“With the coming of the pioneers to establish the Church in the tops of the mountains, our early leaders declared this to be the beginning of the fulfillment of the prophecy that out of Zion should go forth the law and the word of the Lord from Jerusalem.
“I have often wondered what that expression meant, that out of Zion should go forth the law. Years ago I went with the Brethren to the Idaho Falls Temple, and I heard in that inspired prayer of the First Presidency a definition of the meaning of that term—’out of Zion shall go forth the law.’ Note what they said:
“‘We thank thee that thou hast revealed to us that those who gave us our constitutional form of government were wise in thy sight and that thou didst raise them up for the very purpose of putting forth that sacred document [as revealed in Doctrine and Covenants 101 ]. . . . We pray that kings and rulers and the peoples of all nations under heaven may be persuaded of the blessings enjoyed by the people of this land by reason of their freedom under thy guidance and be constrained to adopt similar governmental systems, thus to fulfill the ancient prophecy of Isaiah and Micah that “. . . out of Zion shall go forth the law and the word of the Lord from Jerusalem.”‘ ( Improvement Era, Oct. 1945, p. 504.)
In Micah 4:8–13 Micah uses the image of the travail of childbirth to typify current pain bearing new life. Jesus Christ referred to Micah when he visited the Book of Mormon peoples after his resurrection. (See 3 Nephi 20:17–21 .) The Savior uses Micah to show the future Gentiles what would happen if they did not repent.
Micah 5:1–4 is the most famous prophecy in Micah, foretelling our Savior’s birth in Bethlehem. Micah 5:5–15 prophesies Israel’s future power. The Lord will save Israel in the last days (1) “by defending Israel against the attacks of the imperial power ( vers. 5 b, 6 ); (2) by exalting it into a power able to overcome the nations ( vers. 7–9 ); and (3) by exterminating all the materials of war, and everything of an idolatrous nature, and so preventing the possibility of war ( vers. 10–15 ).” When Christ appeared to the Nephites, He quoted this prophecy of Micah (compare 3 Nephi 21:12–21 and Micah 5:8–15 ).
Sperry identified Micah 7:14–20 as a prayer:
“After promising Israel’s restoration, Micah prays beautifully for its fulfillment. The prayer is distinguished for the poetical elevation of its style and the appropriateness of its petition. Like many other Old Testament prayers it is prophetic in its spirit. . . .
“Micah ends with a doxology. He revels in the prospect of Israel’s glorious future and breaks out into a strain of sublime praise and admiration for the divine attributes of loving-kindness, faithfulness, and compassion to be manifested by God in her deliverance.” ( Message of the Twelve Prophets, pp. 126–27.)

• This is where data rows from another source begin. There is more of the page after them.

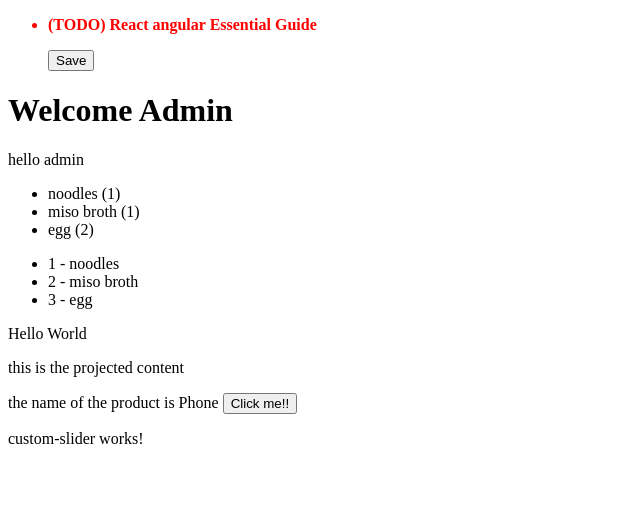
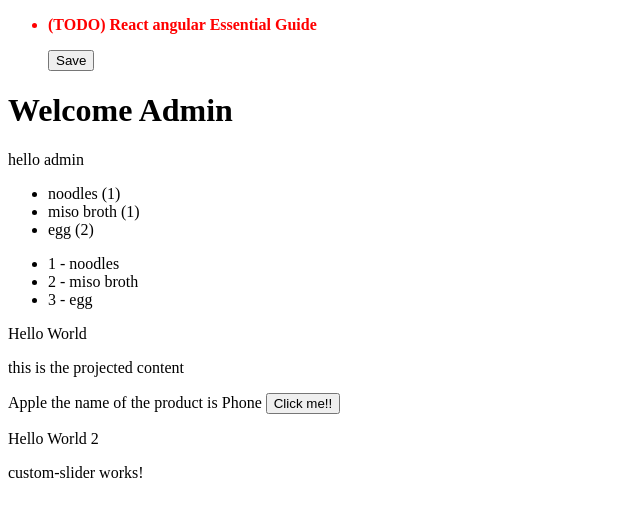
Before and after one commit to WilsonCarv/web-dev, an Angular app in the folder angular-app/: page / in a window 1280 px wide. Shown: the top 516 px of the page, without its empty margins (0-640 px from the left). Built offline with nearby package versions, Linux system fonts and the light colour scheme.

Commit message:
some other life cicle hook

```diff
--- a/angular-app/src/app/components/passing-data/child/child.component.html
+++ b/angular-app/src/app/components/passing-data/child/child.component.html
@@ -1,3 +1,4 @@
+<span>{{ brandName }}</span>
 <ng-container *ngIf="productName">
 	the name of the product is {{ productName }}
 	<button (click)="productClicked.emit('Burger')">Click me!!</button>
--- a/angular-app/src/app/components/passing-data/child/child.component.ts
+++ b/angular-app/src/app/components/passing-data/child/child.component.ts
@@ -20,6 +20,7 @@ import {
 export class ChildComponent implements OnInit, OnChanges, DoCheck {
 	@Input({ required: true, alias: 'productName' }) productName: string | undefined;
 	@Output() productClicked = new EventEmitter<string>();
+	brandName = 'Apple';
 	ngOnInit(): void {
 		console.log('Ng onInit', this.productName);
 	}
--- a/angular-app/src/app/components/passing-data/parent/parent.component.html
+++ b/angular-app/src/app/components/passing-data/parent/parent.component.html
@@ -1 +1,2 @@
 <app-child [productName]="productName" (productClicked)="onProductClicked($event)"> </app-child>
+<p #text>{{ myText }}</p>
--- a/angular-app/src/app/components/passing-data/parent/parent.component.ts
+++ b/angular-app/src/app/components/passing-data/parent/parent.component.ts
@@ -1,4 +1,4 @@
-import { Component } from '@angular/core';
+import { AfterViewInit, Component, ElementRef, ViewChildren } from '@angular/core';
 import { ChildComponent } from '../child/child.component';
 
 @Component({
@@ -8,10 +8,17 @@ import { ChildComponent } from '../child/child.component';
 	templateUrl: './parent.component.html',
 	styleUrl: './parent.component.scss'
 })
-export class ParentComponent {
+export class ParentComponent implements AfterViewInit {
 	productName: string | undefined = 'Phone';
+	@ViewChildren(ChildComponent) children!: ChildComponent;
+	@ViewChildren('text') textRef: any | undefined;
+	myText = 'Hello World';
 	onProductClicked(event: string) {
 		this.productName = event;
 		console.log('Product clicked', event);
 	}
+	ngAfterViewInit(): void {
+		console.log('AfterViewInit in parent', this.children);
+		this.textRef.last.nativeElement.innerHTML = 'Hello World 2';
+	}
 }
```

*This lesson has been adapted from the LDS Institute Old Testament Manual.